- Exercise:
Search the records for the string "Guru" and return each line that has it.

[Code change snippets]
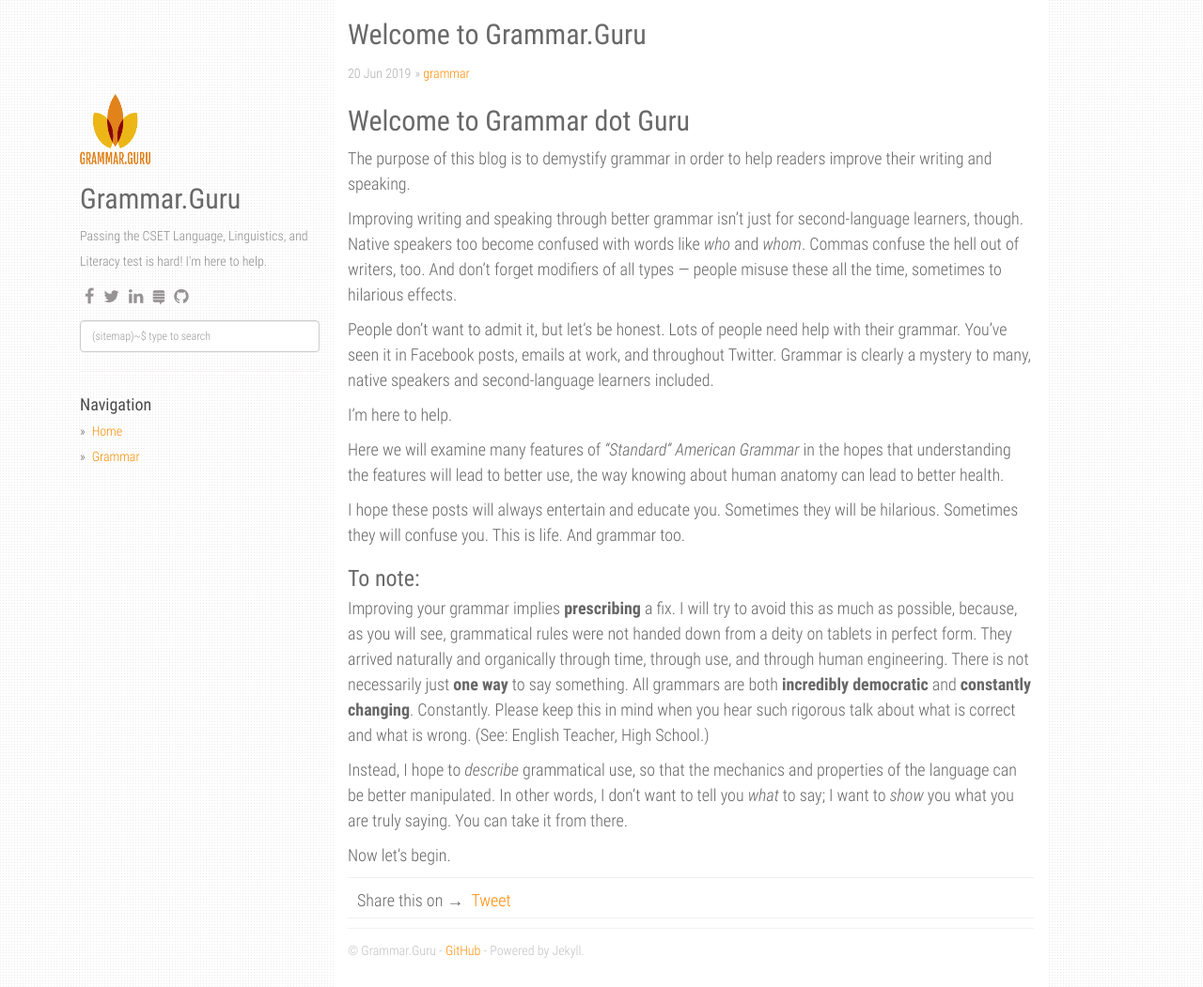
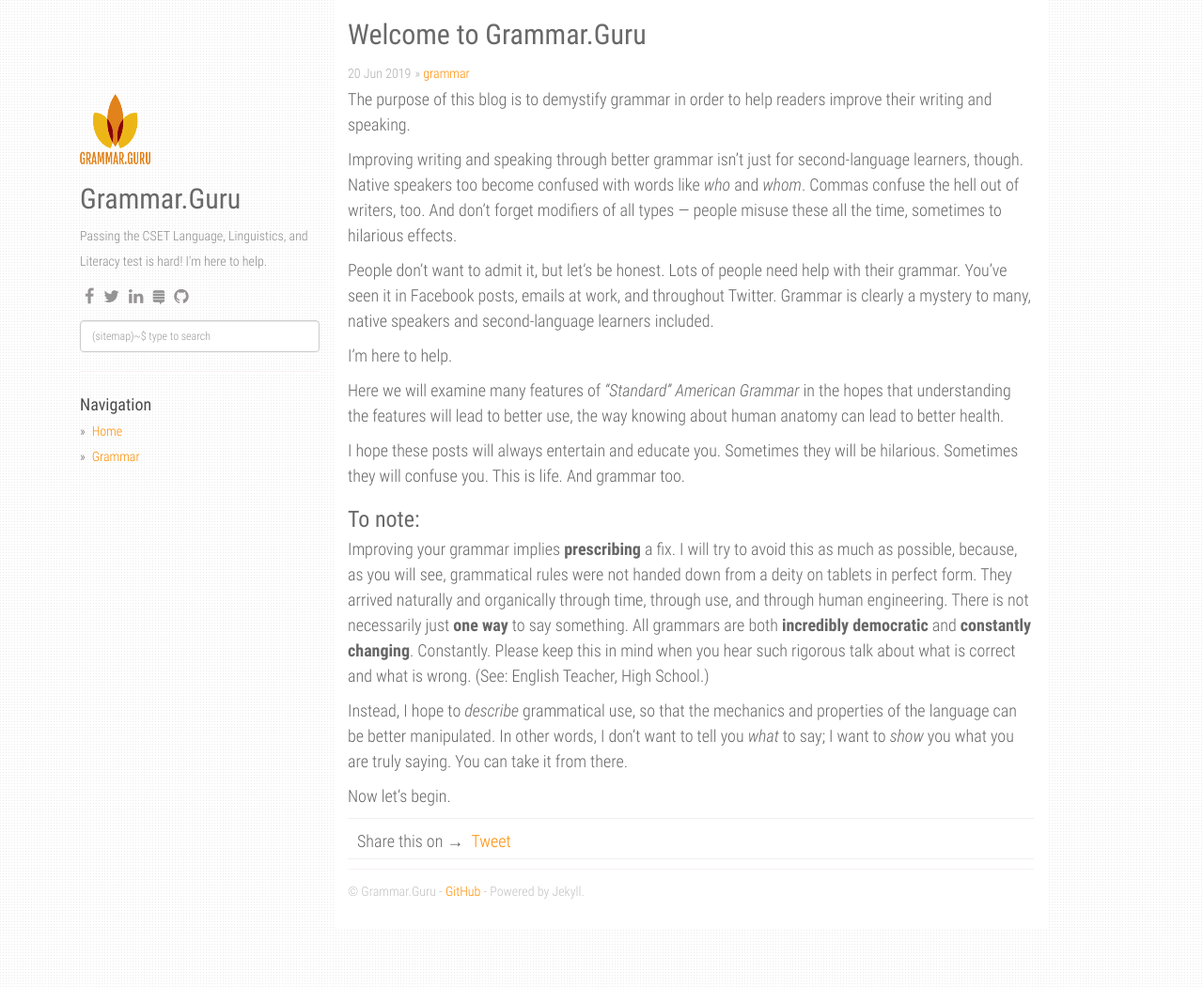
Before and after one commit to CMarcille/cmarcille.github.io, a Jekyll site: the page built from _posts/2019-06-21-Welcome.md, in a window 1280 px wide. Shown: the whole page at 94% size. Built offline with Jekyll 4.4.1, drawn with Linux system fonts in a browser that asks for light colours; comment, search, counter and statistics services are not loaded; grey boxes are pictures that could not be loaded.

Commit message:
Update 2019-06-21-Welcome.md

```diff
--- a/_posts/2019-06-21-Welcome.md
+++ b/_posts/2019-06-21-Welcome.md
@@ -4,7 +4,6 @@ title:  Welcome to Grammar.Guru
 date:   2019-06-21 00:6:23 +0530
 categories: [grammar]
 ---
-# Welcome to Grammar dot Guru
 
 The purpose of this blog is to demystify grammar in order to help readers improve their writing and speaking.
 
```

- Written solution:
@@ -4,7 +4,6 @@ title:  Welcome to Grammar.Guru
-# Welcome to Grammar dot Guru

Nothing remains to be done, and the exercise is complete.